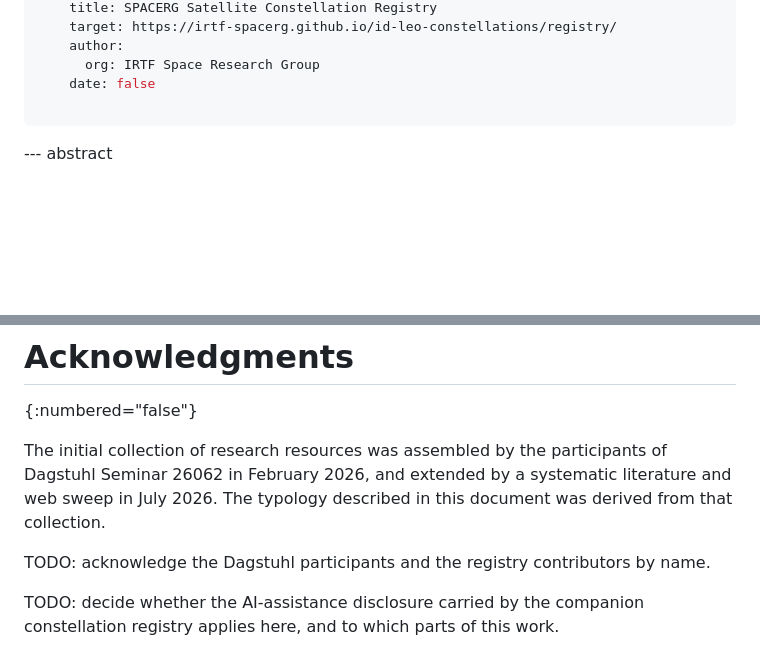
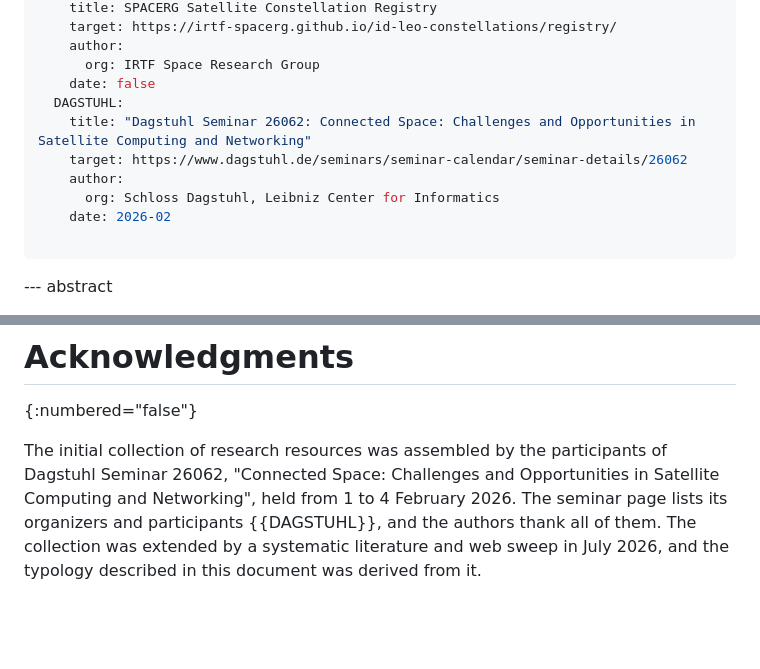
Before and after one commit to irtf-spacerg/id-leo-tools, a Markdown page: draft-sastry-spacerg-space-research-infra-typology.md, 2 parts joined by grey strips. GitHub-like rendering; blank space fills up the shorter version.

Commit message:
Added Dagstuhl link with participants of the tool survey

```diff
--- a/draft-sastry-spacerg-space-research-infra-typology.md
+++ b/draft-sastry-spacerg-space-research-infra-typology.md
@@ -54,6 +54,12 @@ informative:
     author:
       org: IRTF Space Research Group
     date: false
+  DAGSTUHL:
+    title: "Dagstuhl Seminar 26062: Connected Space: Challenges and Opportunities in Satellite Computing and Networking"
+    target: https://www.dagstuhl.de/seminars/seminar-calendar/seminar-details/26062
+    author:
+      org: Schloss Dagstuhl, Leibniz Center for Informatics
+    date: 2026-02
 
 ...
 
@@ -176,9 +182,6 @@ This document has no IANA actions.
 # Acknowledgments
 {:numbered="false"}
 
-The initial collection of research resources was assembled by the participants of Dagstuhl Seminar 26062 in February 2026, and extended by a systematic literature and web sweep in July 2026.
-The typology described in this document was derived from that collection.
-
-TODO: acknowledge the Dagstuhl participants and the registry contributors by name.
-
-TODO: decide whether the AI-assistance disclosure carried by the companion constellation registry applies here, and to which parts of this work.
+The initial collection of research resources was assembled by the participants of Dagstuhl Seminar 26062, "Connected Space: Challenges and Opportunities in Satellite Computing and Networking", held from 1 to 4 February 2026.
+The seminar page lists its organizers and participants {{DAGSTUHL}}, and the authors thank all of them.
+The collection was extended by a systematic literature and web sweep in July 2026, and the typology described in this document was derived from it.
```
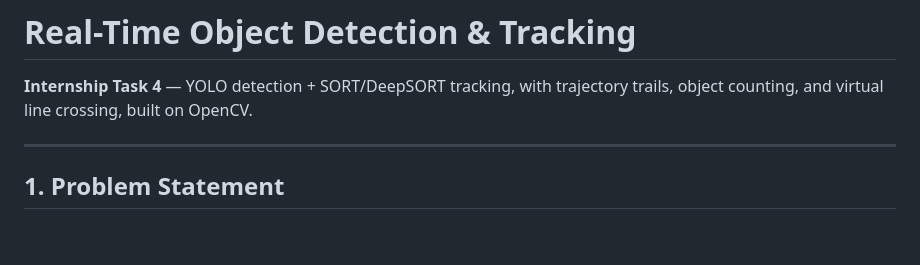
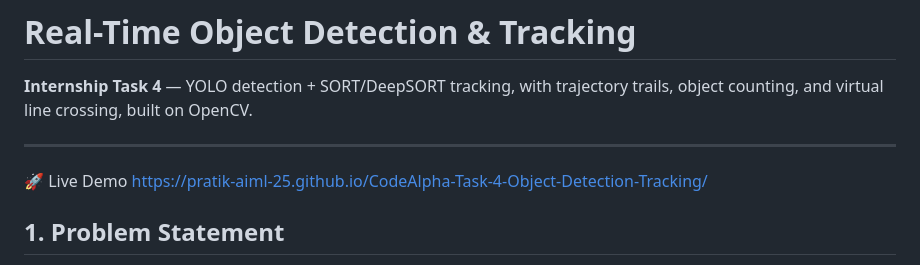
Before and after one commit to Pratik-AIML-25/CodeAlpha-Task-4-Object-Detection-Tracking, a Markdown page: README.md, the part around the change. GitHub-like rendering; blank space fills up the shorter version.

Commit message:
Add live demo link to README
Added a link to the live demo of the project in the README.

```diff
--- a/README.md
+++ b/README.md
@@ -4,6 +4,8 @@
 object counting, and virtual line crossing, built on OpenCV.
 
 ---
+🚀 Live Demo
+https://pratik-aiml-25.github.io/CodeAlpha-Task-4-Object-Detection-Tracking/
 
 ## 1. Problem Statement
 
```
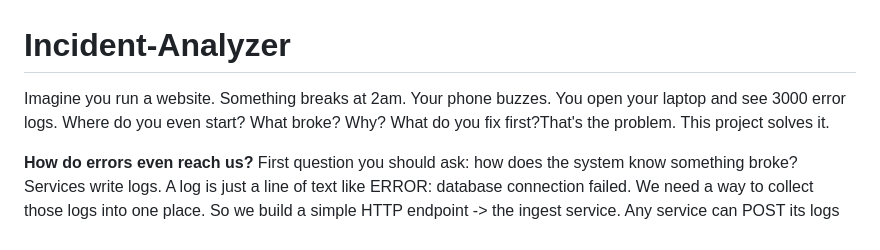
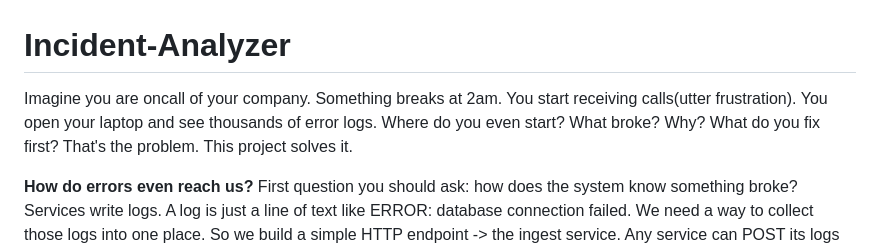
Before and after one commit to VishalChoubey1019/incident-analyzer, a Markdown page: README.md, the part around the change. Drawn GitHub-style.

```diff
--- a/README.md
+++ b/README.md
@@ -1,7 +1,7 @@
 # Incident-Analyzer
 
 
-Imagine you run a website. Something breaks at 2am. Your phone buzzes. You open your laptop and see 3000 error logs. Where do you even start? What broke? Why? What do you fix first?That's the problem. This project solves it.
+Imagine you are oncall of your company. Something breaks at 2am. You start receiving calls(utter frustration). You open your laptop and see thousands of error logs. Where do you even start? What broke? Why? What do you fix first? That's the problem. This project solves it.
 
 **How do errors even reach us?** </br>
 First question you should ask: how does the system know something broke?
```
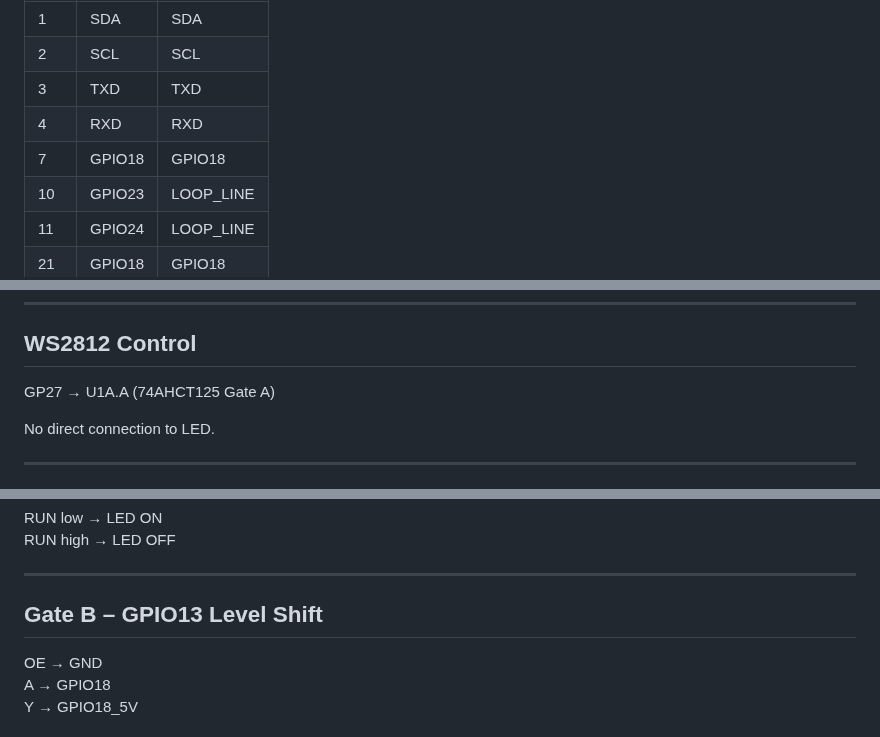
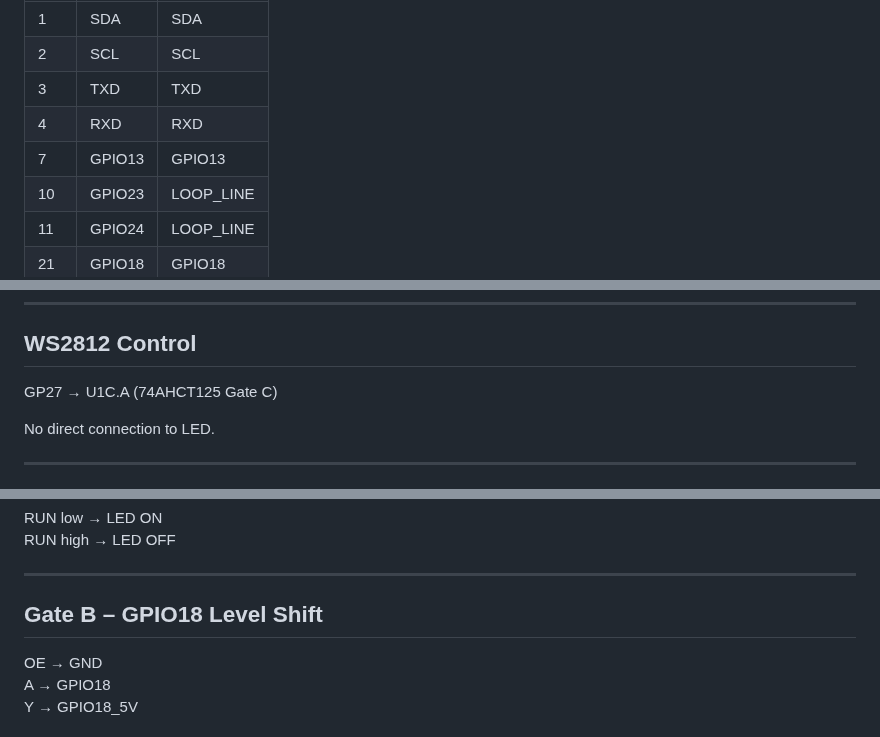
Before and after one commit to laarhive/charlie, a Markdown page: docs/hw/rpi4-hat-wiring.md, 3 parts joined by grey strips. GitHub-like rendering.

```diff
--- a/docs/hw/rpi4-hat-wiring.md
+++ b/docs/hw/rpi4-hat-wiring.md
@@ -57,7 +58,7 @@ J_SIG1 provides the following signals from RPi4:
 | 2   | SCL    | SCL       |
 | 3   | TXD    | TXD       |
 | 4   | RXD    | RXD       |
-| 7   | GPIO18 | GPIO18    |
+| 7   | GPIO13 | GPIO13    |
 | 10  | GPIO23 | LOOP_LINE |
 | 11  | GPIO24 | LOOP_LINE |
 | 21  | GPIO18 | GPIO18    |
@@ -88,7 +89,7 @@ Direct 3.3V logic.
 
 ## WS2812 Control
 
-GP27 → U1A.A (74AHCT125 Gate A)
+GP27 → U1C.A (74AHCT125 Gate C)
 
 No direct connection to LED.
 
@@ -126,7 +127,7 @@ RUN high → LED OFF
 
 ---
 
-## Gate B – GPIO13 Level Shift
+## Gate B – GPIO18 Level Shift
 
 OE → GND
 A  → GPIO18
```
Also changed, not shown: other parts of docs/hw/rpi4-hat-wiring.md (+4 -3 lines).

■ ■ ■ ■ ■ ■ ■

**TASK TO COMPLETE**: When an image appears in the data, skip it and output the rest exactly.

**REPLY**:
Before and after one commit to irtf-spacerg/id-leo-tools, a Markdown page: draft-sastry-spacerg-space-research-infra-typology.md, 2 parts joined by grey strips. GitHub-like rendering; blank space fills up the shorter version.

Commit message:
Added Dagstuhl link with participants of the tool survey

```diff
--- a/draft-sastry-spacerg-space-research-infra-typology.md
+++ b/draft-sastry-spacerg-space-research-infra-typology.md
@@ -54,6 +54,12 @@ informative:
     author:
       org: IRTF Space Research Group
     date: false
+  DAGSTUHL:
+    title: "Dagstuhl Seminar 26062: Connected Space: Challenges and Opportunities in Satellite Computing and Networking"
+    target: https://www.dagstuhl.de/seminars/seminar-calendar/seminar-details/26062
+    author:
+      org: Schloss Dagstuhl, Leibniz Center for Informatics
+    date: 2026-02
 
 ...
 
@@ -176,9 +182,6 @@ This document has no IANA actions.
 # Acknowledgments
 {:numbered="false"}
 
-The initial collection of research resources was assembled by the participants of Dagstuhl Seminar 26062 in February 2026, and extended by a systematic literature and web sweep in July 2026.
-The typology described in this document was derived from that collection.
-
-TODO: acknowledge the Dagstuhl participants and the registry contributors by name.
-
-TODO: decide whether the AI-assistance disclosure carried by the companion constellation registry applies here, and to which parts of this work.
+The initial collection of research resources was assembled by the participants of Dagstuhl Seminar 26062, "Connected Space: Challenges and Opportunities in Satellite Computing and Networking", held from 1 to 4 February 2026.
+The seminar page lists its organizers and participants {{DAGSTUHL}}, and the authors thank all of them.
+The collection was extended by a systematic literature and web sweep in July 2026, and the typology described in this document was derived from it.
```
Before and after one commit to Pratik-AIML-25/CodeAlpha-Task-4-Object-Detection-Tracking, a Markdown page: README.md, the part around the change. GitHub-like rendering; blank space fills up the shorter version.

Commit message:
Add live demo link to README
Added a link to the live demo of the project in the README.

```diff
--- a/README.md
+++ b/README.md
@@ -4,6 +4,8 @@
 object counting, and virtual line crossing, built on OpenCV.
 
 ---
+🚀 Live Demo
+https://pratik-aiml-25.github.io/CodeAlpha-Task-4-Object-Detection-Tracking/
 
 ## 1. Problem Statement
 
```
Before and after one commit to VishalChoubey1019/incident-analyzer, a Markdown page: README.md, the part around the change. Drawn GitHub-style.

```diff
--- a/README.md
+++ b/README.md
@@ -1,7 +1,7 @@
 # Incident-Analyzer
 
 
-Imagine you run a website. Something breaks at 2am. Your phone buzzes. You open your laptop and see 3000 error logs. Where do you even start? What broke? Why? What do you fix first?That's the problem. This project solves it.
+Imagine you are oncall of your company. Something breaks at 2am. You start receiving calls(utter frustration). You open your laptop and see thousands of error logs. Where do you even start? What broke? Why? What do you fix first? That's the problem. This project solves it.
 
 **How do errors even reach us?** </br>
 First question you should ask: how does the system know something broke?
```
Before and after one commit to laarhive/charlie, a Markdown page: docs/hw/rpi4-hat-wiring.md, 3 parts joined by grey strips. GitHub-like rendering.

```diff
--- a/docs/hw/rpi4-hat-wiring.md
+++ b/docs/hw/rpi4-hat-wiring.md
@@ -57,7 +58,7 @@ J_SIG1 provides the following signals from RPi4:
 | 2   | SCL    | SCL       |
 | 3   | TXD    | TXD       |
 | 4   | RXD    | RXD       |
-| 7   | GPIO18 | GPIO18    |
+| 7   | GPIO13 | GPIO13    |
 | 10  | GPIO23 | LOOP_LINE |
 | 11  | GPIO24 | LOOP_LINE |
 | 21  | GPIO18 | GPIO18    |
@@ -88,7 +89,7 @@ Direct 3.3V logic.
 
 ## WS2812 Control
 
-GP27 → U1A.A (74AHCT125 Gate A)
+GP27 → U1C.A (74AHCT125 Gate C)
 
 No direct connection to LED.
 
@@ -126,7 +127,7 @@ RUN high → LED OFF
 
 ---
 
-## Gate B – GPIO13 Level Shift
+## Gate B – GPIO18 Level Shift
 
 OE → GND
 A  → GPIO18
```
Also changed, not shown: other parts of docs/hw/rpi4-hat-wiring.md (+4 -3 lines).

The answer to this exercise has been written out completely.